Ellis begins the book with a familiar, but no less stark and disturbing, fact: “Indigenous Europeans are becoming demographic and political minorities in European nation-states.” There’s a brief discussion of the collapse in European birth rates, but Ellis is clear on the real disaster unfolding before our eyes: “It is not the low fertility rate of Europeans that renders them ethnic minorities within their own nations, but elite-sanctioned large-scale non-European immigration, which began about sixty years ago and which is now integral to the cosmopolitan EU project.” In the context of this project,
indigenous Europeans and their political and cultural institutions and identities are undergoing processes of erasure — stigmatisation, marginalisation, deprivation, and replacement — by mandated immigration ism, multicultural ism, and other methods of forced diversification, while resistance to their political and cultural marginalisation and demographic dispossession is criminalised.
Implicit in Ellis’s account is the accusation both that the decline of Europeans is deliberately engineered and that it violates “various rights of native Europeans as well as international laws that prohibit genocide in any form.”
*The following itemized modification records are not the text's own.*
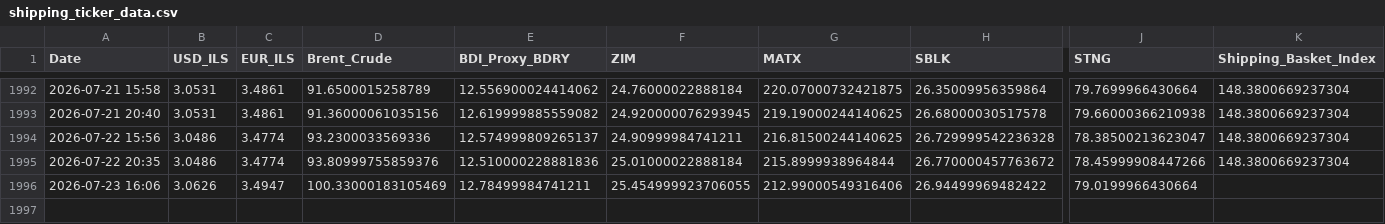
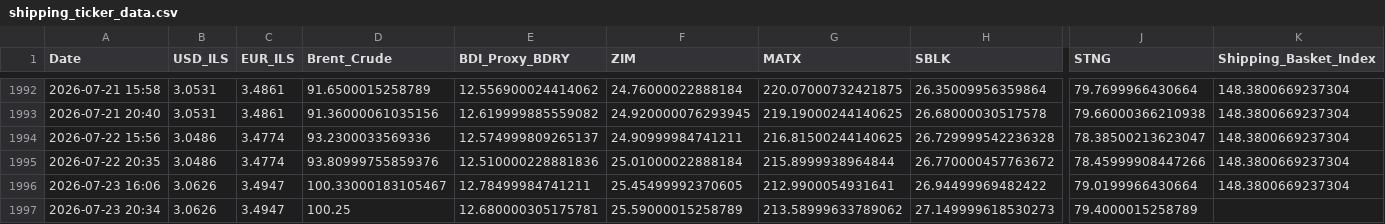
Before and after one commit to AshKatzEm/logistics-cost, a CSV file: shipping_ticker_data.csv, drawn as a sheet; only a part is shown, gaps mark what is left out; rows hold the shown columns only; the diff names each change by its address in the sheet, - before the commit and + after, or states it on an @@ line.

```diff
--- a/shipping_ticker_data.csv
+++ b/shipping_ticker_data.csv
-D1996 (Brent_Crude): 100.33000183105469
+D1996 (Brent_Crude): 100.33000183105467
-F1996 (ZIM): 25.454999923706055
+F1996 (ZIM): 25.45499992370605
-G1996 (MATX): 212.99000549316406
+G1996 (MATX): 212.9900054931641
-K1996 (Shipping_Basket_Index): (empty)
+K1996 (Shipping_Basket_Index): 148.3800669237304
+row 1997: 2026-07-23 20:34 | 3.0626 | 3.4947 | 100.25 | 12.680000305175781 | 25.59000015258789 | 213.58999633789062 | 27.149999618530273 | 79.4000015258789
```
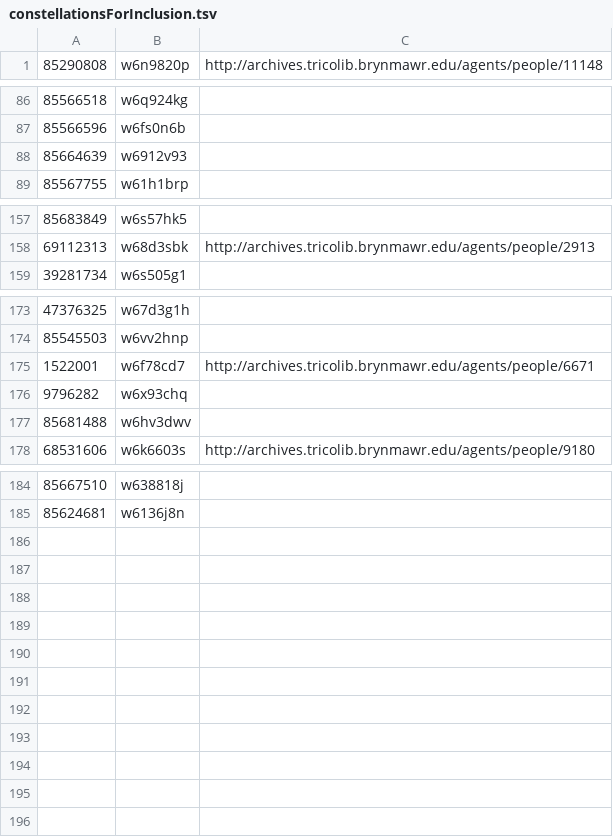
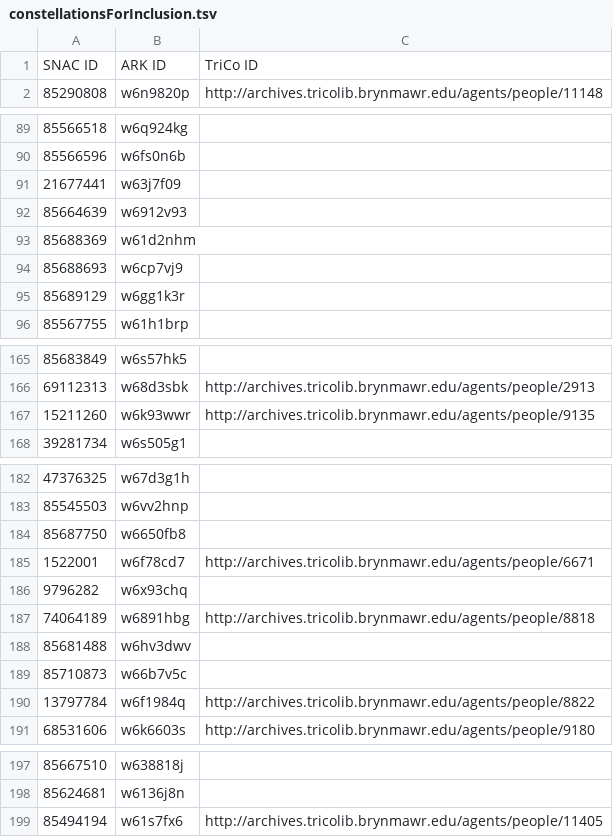
Before and after one commit to swat-ds/friendly-networks, a TSV file: src/assets/data/constellationsForInclusion.tsv, drawn as a sheet; only a part is shown, gaps mark what is left out; the diff covers the shown part only.

Commit message:
Update constellationsForInclusion.tsv

```diff
--- a/src/assets/data/constellationsForInclusion.tsv
+++ b/src/assets/data/constellationsForInclusion.tsv
@@ -1 +1,2 @@
+SNAC ID	ARK ID	TriCo ID
 85290808	w6n9820p	http://archives.tricolib.brynmawr.edu/agents/people/11148
@@ -87,3 +90,7 @@
 85566596	w6fs0n6b	
+21677441	w63j7f09	
 85664639	w6912v93	
+85688369	w61d2nhm	
+85688693	w6cp7vj9	
+85689129	w6gg1k3r	
 85567755	w61h1brp	
@@ -158,2 +166,3 @@
 69112313	w68d3sbk	http://archives.tricolib.brynmawr.edu/agents/people/2913
+15211260	w6k93wwr	http://archives.tricolib.brynmawr.edu/agents/people/9135
 39281734	w6s505g1	
@@ -174,5 +183,9 @@
 85545503	w6vv2hnp	
+85687750	w6650fb8	
 1522001	w6f78cd7	http://archives.tricolib.brynmawr.edu/agents/people/6671
 9796282	w6x93chq	
+74064189	w6891hbg	http://archives.tricolib.brynmawr.edu/agents/people/8818
 85681488	w6hv3dwv	
+85710873	w66b7v5c	
+13797784	w6f1984q	http://archives.tricolib.brynmawr.edu/agents/people/8822
 68531606	w6k6603s	http://archives.tricolib.brynmawr.edu/agents/people/9180
@@ -185 +198,2 @@
 85624681	w6136j8n	
+85494194	w61s7fx6	http://archives.tricolib.brynmawr.edu/agents/people/11405
```
Also changed, not shown: 3 added rows and 4 edited cells elsewhere in this file.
The book is divided into two parts. The first is “Central Influences on the Formation of the European Union,” which is a mixture of history, politics, and economics. Part II of the book is titled “Deep Ideological Currents,” and is predominantly philosophical and political. The first part of the book is further divided into three sections: “Early European Integration,” “The Fabian Society and the Frankfurt School,” and “International Geopolitical Developments.” In “Early European Integration” we are introduced to the growth of pan-European thought in the middle of the Enlightenment, with references to a European union found in the writings of George Washington, Victor Hugo, Jean-Jacques Rousseau, and Immanuel Kant. These figures promoted unity and cosmopolitanism as a means to bringing peace to a continent long-steeped in almost perpetual war, and Kant’s ideas were particularly influential in the rise of “Peace Leagues” at the start of the nineteenth century. What we see even at these very early stages, however, was a mingling of intentions and differing interpretations of cosmopolitanism. The cosmopolitanism of Kant retained a national character, and was predominantly geared towards the achievement of peace. Europeans within the peace leagues, such as the Union for Democratic Control (UDC, 1914) more or less echoed the same sentiments, but they unwittingly provided cover for those possessing ulterior motives and radically different ideas about cosmopolitanism. Although not mentioned by Ellis, the British Jewish intellectual Israel Zangwill was a co-founder and key figure on the executive of the Union for Democratic Control, and from October 1914 it was Zangwill who provided the UDC with its headquarters. From this base, Zangwill pumped out European “unity” propaganda that attacked what Ellis calls “the nationalist canon,” not with the sole focus of achieving European peace but of promoting feminism and his own idea of “the melting pot” or widespread mixing of peoples and the end of national identity. As is common with such Jewish activists, however, Zangwill was reluctant to live out his own philosophy, marrying within his ethnic group (Jewish feminist Edith Ayrton) and spending most of his life promoting Jewish causes.